There are funny drunks and nasty drunks. Actor Tuo Tsung-hua (庹宗華) can now be filed under the former category after his shenanigans at Taiwan Taoyuan International Airport. According to an article in yesterday's Liberty Times (the Taipei Times' sister paper) the thespian who is best known for playing soldiers in movies like Yes, Sir (報告班長) started sousing himself in alcohol on a flight from Hong Kong. After touching down in Taiwan he got himself into a real pickle when his younger brother failed to greet him at the arrivals gate.
Fellow passengers and airport security were surprised to find the Golden Bell award winner repeatedly crying "Where are you?" and becoming increasingly agitated. Surveillance cameras show Tou weaving uncontrollably around the airport and saluting in a drunken fashion the security officers who detained him. Currently filming Ang Lee's (李安) new film Lust Caution (色戒), Tou was eventually taken home by his apologetic sibling. Since he was not disorderly on the plane and only made a fool of himself at the airport he faces no charges.
Tou's brother, the barfly and club owner Tuo Tsung-kang (庹宗康) was also in the news yesterday after appearing on a show with singer and TV host Little Pig (小豬), otherwise known as Alan Luo. Sparks were expected to fly as Little Pig's rumored girlfriend Selina, of the pop group SHE, had been quoted as saying she fancied Tou. Since Little Pig has been denying any hanky-panky with Selina, it would have been odd indeed for him to show any jealousy.
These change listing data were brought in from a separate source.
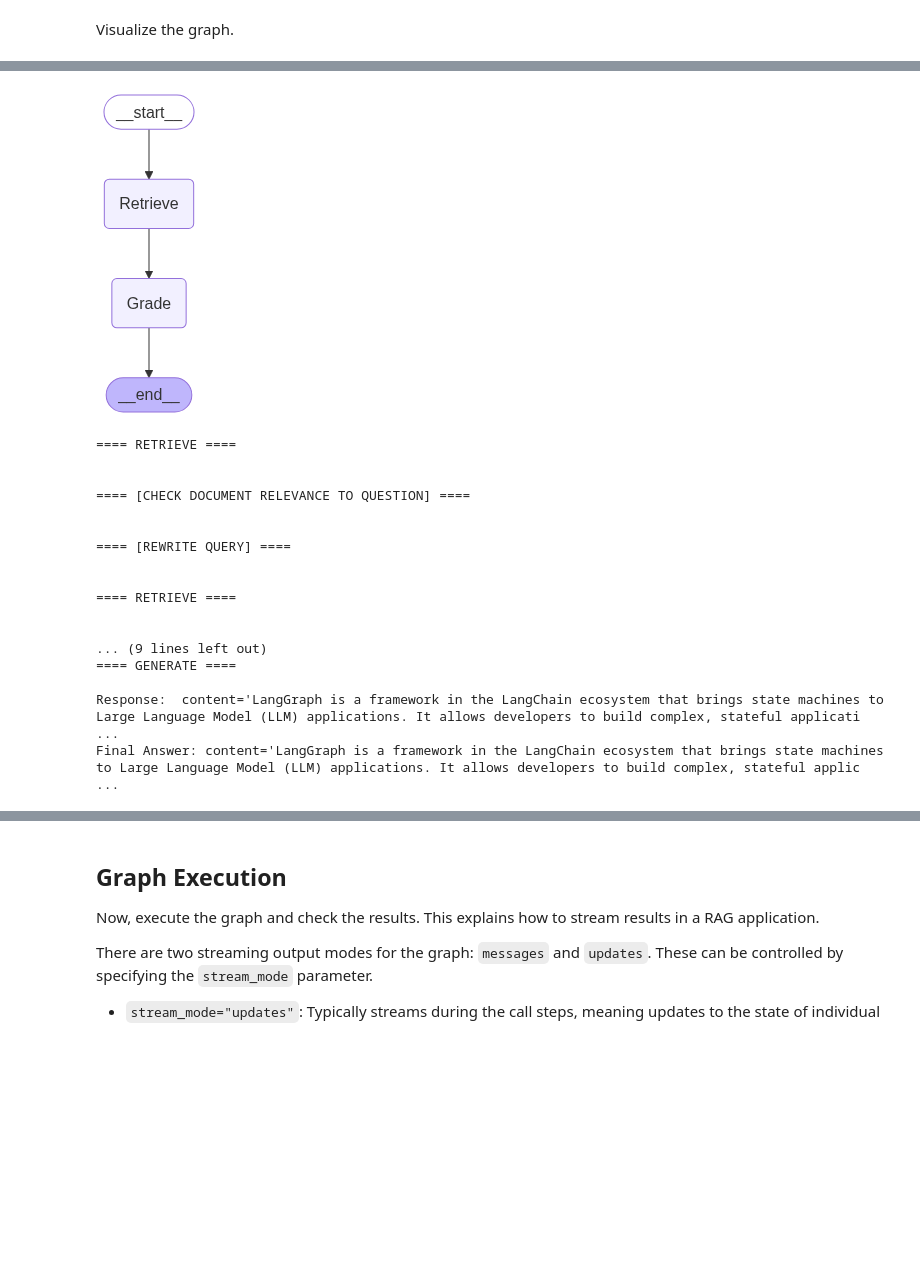
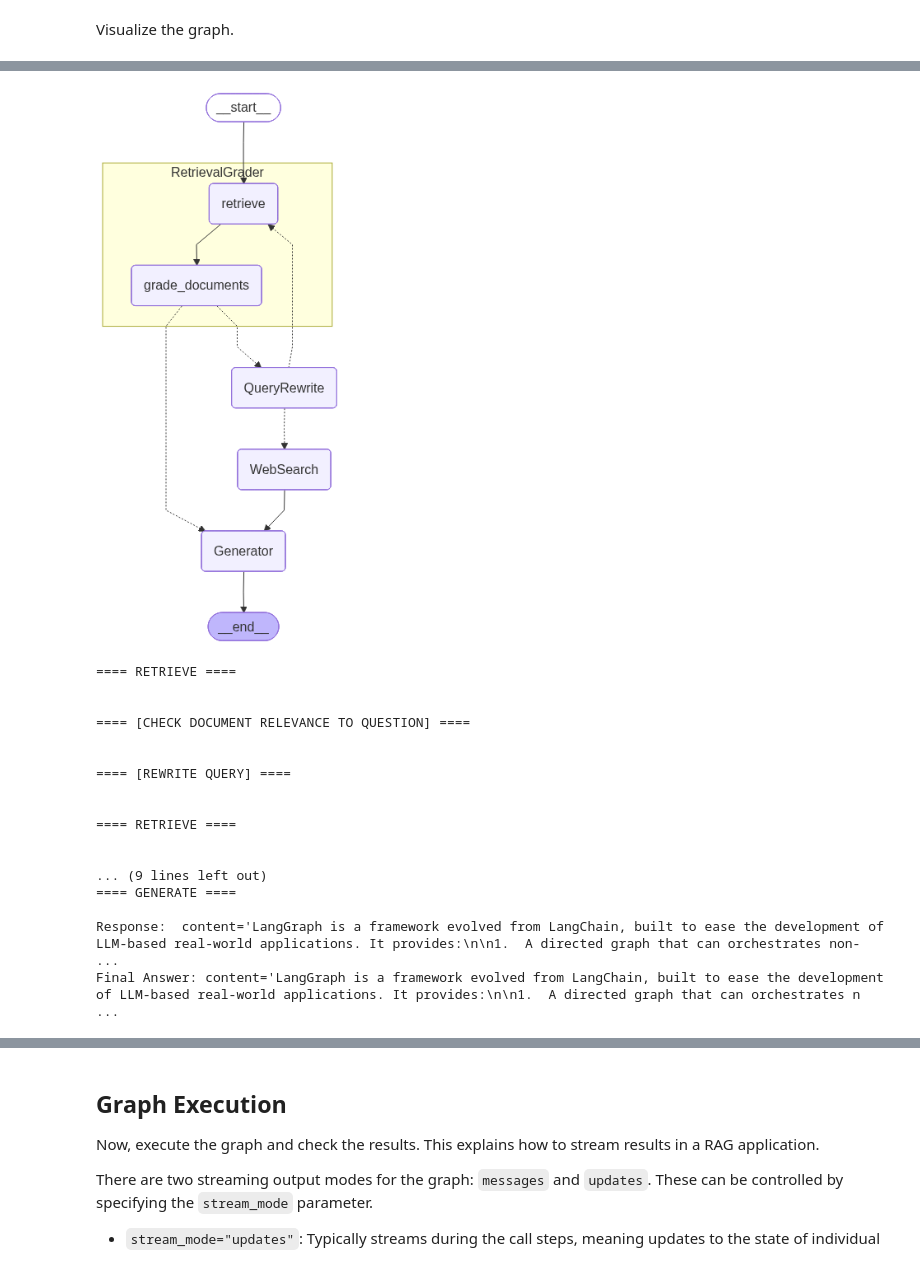
Before and after one commit to Bluedata-Consulting/GAAI-B5-GCP, a Jupyter notebook: code10_RAG_Advanced.ipynb, the cells around one changed output, grey strips where cells are left out. Cells and saved outputs as stored; diff of their text form; code cells hidden in the pictures; blank space fills up the shorter version.

```diff
--- a/code10_RAG_Advanced.ipynb
+++ b/code10_RAG_Advanced.ipynb
@@ -113,7 +95,10 @@ text_splitter = RecursiveCharacterTextSplitter(chunk_size=3500, chunk_overlap=50
 splits = text_splitter.split_documents(docs)
 # %%
 from langchain_chroma import Chroma
-vectorstore = Chroma.from_documents(documents=splits, embedding=embeddings)
+vector_db_path = "VectorDB_Chroma"
+vectorstore = Chroma.from_documents(documents=splits, embedding=embeddings,
+                                    persist_directory=vector_db_path,collection_name="morningstar2",
+                                    collection_metadata={"use_type":"TRAINING AND EXPERIMENTATION"})
 
 # using vector db object to initialize a retriever object - to perform vector search/retrieval
 retriever = vectorstore.as_retriever(search_type="similarity", search_kwargs={"k": 2})
@@ -349,6 +316,8 @@ class GraphState(TypedDict):
     refined_for_re_retrieval:bool
     relevant:bool
     answer:str
+    refined_query: str
+    web_search_query:str
 # %% [markdown]
 ## Node
 
@@ -355,0 +380,4 @@ Define the nodes to be used in the CRAG graph.
+# %%
+qus = "what is large cap equity market?"
+docs = retrieve({"question":qus,"refined_for_re_retrieval":False})
+grade_documents({"question":qus,"documents":docs['documents']})
@@ -444,12 +439,9 @@ Visualize the graph.
 # %%
 # ---- Subgraph: Retrieval + Grading ----
 def build_retrieval_grader_subgraph():
-    sub_builder = StateGraph(GraphState)
-    sub_builder.add_node("Retrieve", retrieve)
-    sub_builder.add_node("Grade", grade_documents)
-    sub_builder.set_entry_point("Retrieve")
-    sub_builder.add_edge("Retrieve", "Grade")
-    sub_builder.add_edge("Grade", END)
+    sub_builder = StateGraph(GraphState).add_sequence([retrieve,grade_documents])
+    sub_builder.add_edge(START,"retrieve")
+    sub_builder.add_edge("grade_documents", END)
     return sub_builder.compile()
 
 retrieval_grader = build_retrieval_grader_subgraph()
@@ -471,8 +463,6 @@ def route_after_grading(state: GraphState) -> str:
         return "Generator"
     elif not state["refined_for_re_retrieval"]:
         return "QueryRewrite"
-    elif state.get("web_search"):
-        return "WebSearch"
     else:
         return "QueryRewrite"
 
@@ -483,7 +473,6 @@ def route_after_rewrite(state: GraphState) -> str:
 
 builder.add_conditional_edges("RetrievalGrader", route_after_grading,{"Generator":"Generator",
                                                                       "QueryRewrite":"QueryRewrite",
-                                                                      "WebSearch":"WebSearch",
                                                                       })
 builder.add_edge("Generator", END)
 builder.add_conditional_edges("QueryRewrite", route_after_rewrite,{"WebSearch":"WebSearch","RetrievalGrader":"RetrievalGrader"})
@@ -497,10 +486,12 @@ graph
 # %%
-retrieval_grader
+from IPython.display import display, Image
+
+display(Image(graph.get_graph(xray=True).draw_mermaid_png()))
 # %% [output]
-[figure, old version]
+[figure, new version]
 # %%
 # ---- Execute Graph ----
-response = graph.invoke({"question": "What is LangGraph and how is it used?"})
+response = graph.invoke({"question": "What is LangGraph and how is it used?","refined_for_re_retrieval":False})
 print("Final Answer:", response.get("answer"))
 # %% [output]
 ==== RETRIEVE ====
@@ -518,5 +509,5 @@ print("Final Answer:", response.get("answer"))
 ... (9 lines left out)
 ==== GENERATE ====
 
-Response:  content='LangGraph is a framework in the LangChain ecosystem that brings state machines to Large Language Model (LLM) applications. It allows developers to build complex, stateful applicati ...
-Final Answer: content='LangGraph is a framework in the LangChain ecosystem that brings state machines to Large Language Model (LLM) applications. It allows developers to build complex, stateful applic ...
+Response:  content='LangGraph is a framework evolved from LangChain, built to ease the development of LLM-based real-world applications. It provides:\n\n1.  A directed graph that can orchestrates non- ...
+Final Answer: content='LangGraph is a framework evolved from LangChain, built to ease the development of LLM-based real-world applications. It provides:\n\n1.  A directed graph that can orchestrates n ...
```
Also changed, not shown: parts of 20 cells of this notebook.
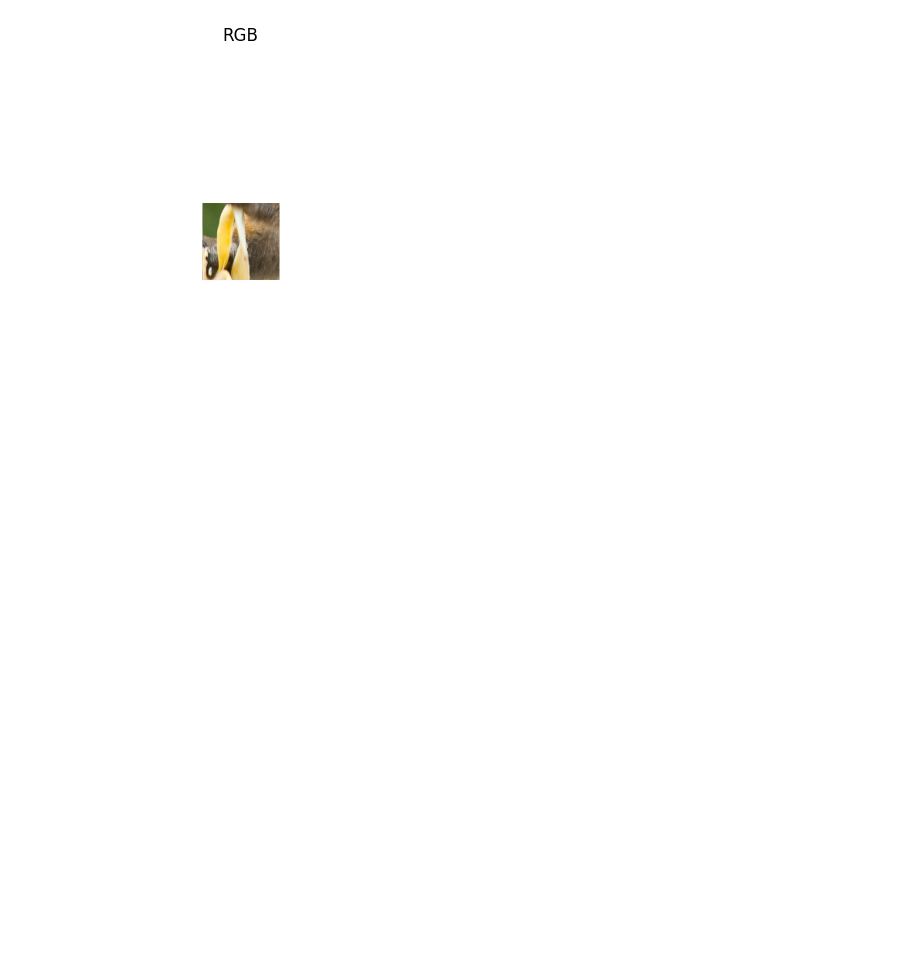
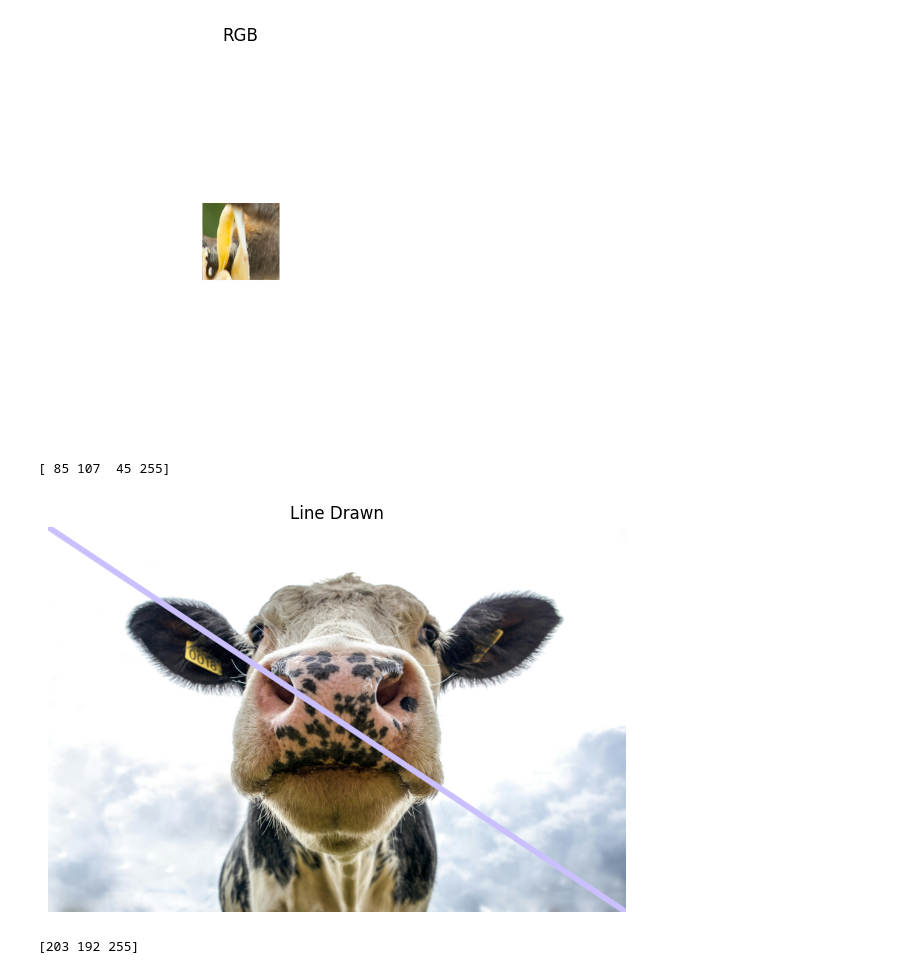
Before and after one commit to gautamvira/computer-vision-opencv, a Jupyter notebook: opencv_functions.ipynb, the cells around one changed output. Saved outputs shown, nothing was run; the diff lists cells and outputs as text; code cells hidden in the pictures; blank space fills up the shorter version.

Commit message:
Added a block about drawing lines on images

```diff
--- a/opencv_functions.ipynb
+++ b/opencv_functions.ipynb
@@ -92,3 +92,21 @@ ax.axis('off')
 plt.show()
 # %% [output]
 [figure]
+# %%
+print(image1[200,200])
+# %% [output]
+[ 85 107  45 255]
+# %%
+image = cv2.cvtColor(cv2.imread('assets/cow.jpg'), cv2.COLOR_BGR2RGB)
+img = cv2.line(image, (0,0), (len(image[0]), len(image)), (203,192,255), 50)
+fig, ax = plt.subplots(figsize=(10,5))
+ax.imshow(img)
+ax.set_title('Line Drawn')
+ax.axis('off')
+plt.show()
+# %% [output]
+[figure, added]
+# %%
+print(image[0,0])
+# %% [output]
+[203 192 255]
```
Instead Little Pig demonstrated how easy it is to challenge paparazzi evidence of a relationship.
"My teacher told me that unless you are caught in bed you can deny anything," Little Pig told his TV audience. He then grabbed Tou by the hand and said if photographers caught him in a similar situation he would explain it away by claiming the girl had fallen and he was helping her up. As if we didn't know already.
Last weekend the most interesting event in celebrity land was the "Battle of the Moms" between TV host Little S (小S) and glamorous entertainer Janet Lee (李蒨蓉). The two appeared on the same stage for a milk powder company and were clearly pulling out all the stops to be crowned spiciest mom (辣媽). Though Lee wore a red dress that was slit to expose her breasts and Little S wore an ultra mini skirt, both insisted they were dressed conservatively. Lee got the upper hand, however, when Little S said she wanted a little boy but it was not easy to become pregnant. Lee responded that conceiving children was the easiest thing in the world for her. She said that even though she only had sex just before or after her period she still got pregnant twice. The Apple Daily quoted her saying, "A safe time of the month really is not safe" As if we didn't know already.
The Taiwan of yesteryear was dominated in whole or in part by the Dutch, Spanish, Qing Empire and Japanese. But is the Taiwanese name for a popular edible fish derived from the Portuguese language? Cheng Wei-chung (鄭維中), an associate research fellow at Academia Sinica’s Institute of Taiwan History, says yes. The fish in question is the narrow-barred Spanish mackerel, which was listed in early 18th century Qing local gazetteers as Taiwanese specialities alongside milk fish and mullet, according to Cheng’s paper, “Mullet, narrow-barred Spanish mackerel and milkfish: Multiple contextual developments of three certified seafood specilaities in Taiwan, from the
Aug. 10 to Aug. 16 They called him the “No Problem Doctor” (沒關係醫生) because that’s what he always told his patients when they couldn’t pay up. Operating the only clinic in Changhua County’s Pusin Township (埔心) during the 1950s, Hsu Tsai-chih (許再枝) knew that life was difficult in his remote hometown. “They barely had enough to survive, so it was pointless to chase after them for the money,” an 81-year-old Hsu told the United Daily News in 2002. “I just went with the flow, some offered to pay me back years later but I had already forgotten
I didn’t expect to spend more than three minutes out of my car, yet the sun was so brutal I put on my hat before approaching the seawall. Beimen (北門) is the flattest and most sun-baked part of Tainan. It lacks trees and people. In wintertime, the weather is often delightful. It wasn’t yet mid-morning in the hot season, however, and I felt like a leaf shriveling in the desert. Atop the seawall but facing inland, I could see dozens of the rectangular ponds which account for a significant percentage of Beimen’s “land” area. Some, no doubt, were dug to produce
A widely criticized peer-reviewed study that measured the attractiveness of women with endometriosis has been retracted from the medical journal Fertility and Sterility. The study, “Attractiveness of women with rectovaginal endometriosis: a case-control study,” was first published in 2013 and has been defended by the authors and the journal in the intervening years despite heavy criticism from doctors, other researchers and people with endometriosis for its ethical concerns and dubious justifications, with one advocate calling the study “heartbreaking” and “disgusting.” The study’s conclusion was: “Women with rectovaginal endometriosis were judged to be more attractive than those in the two control groups.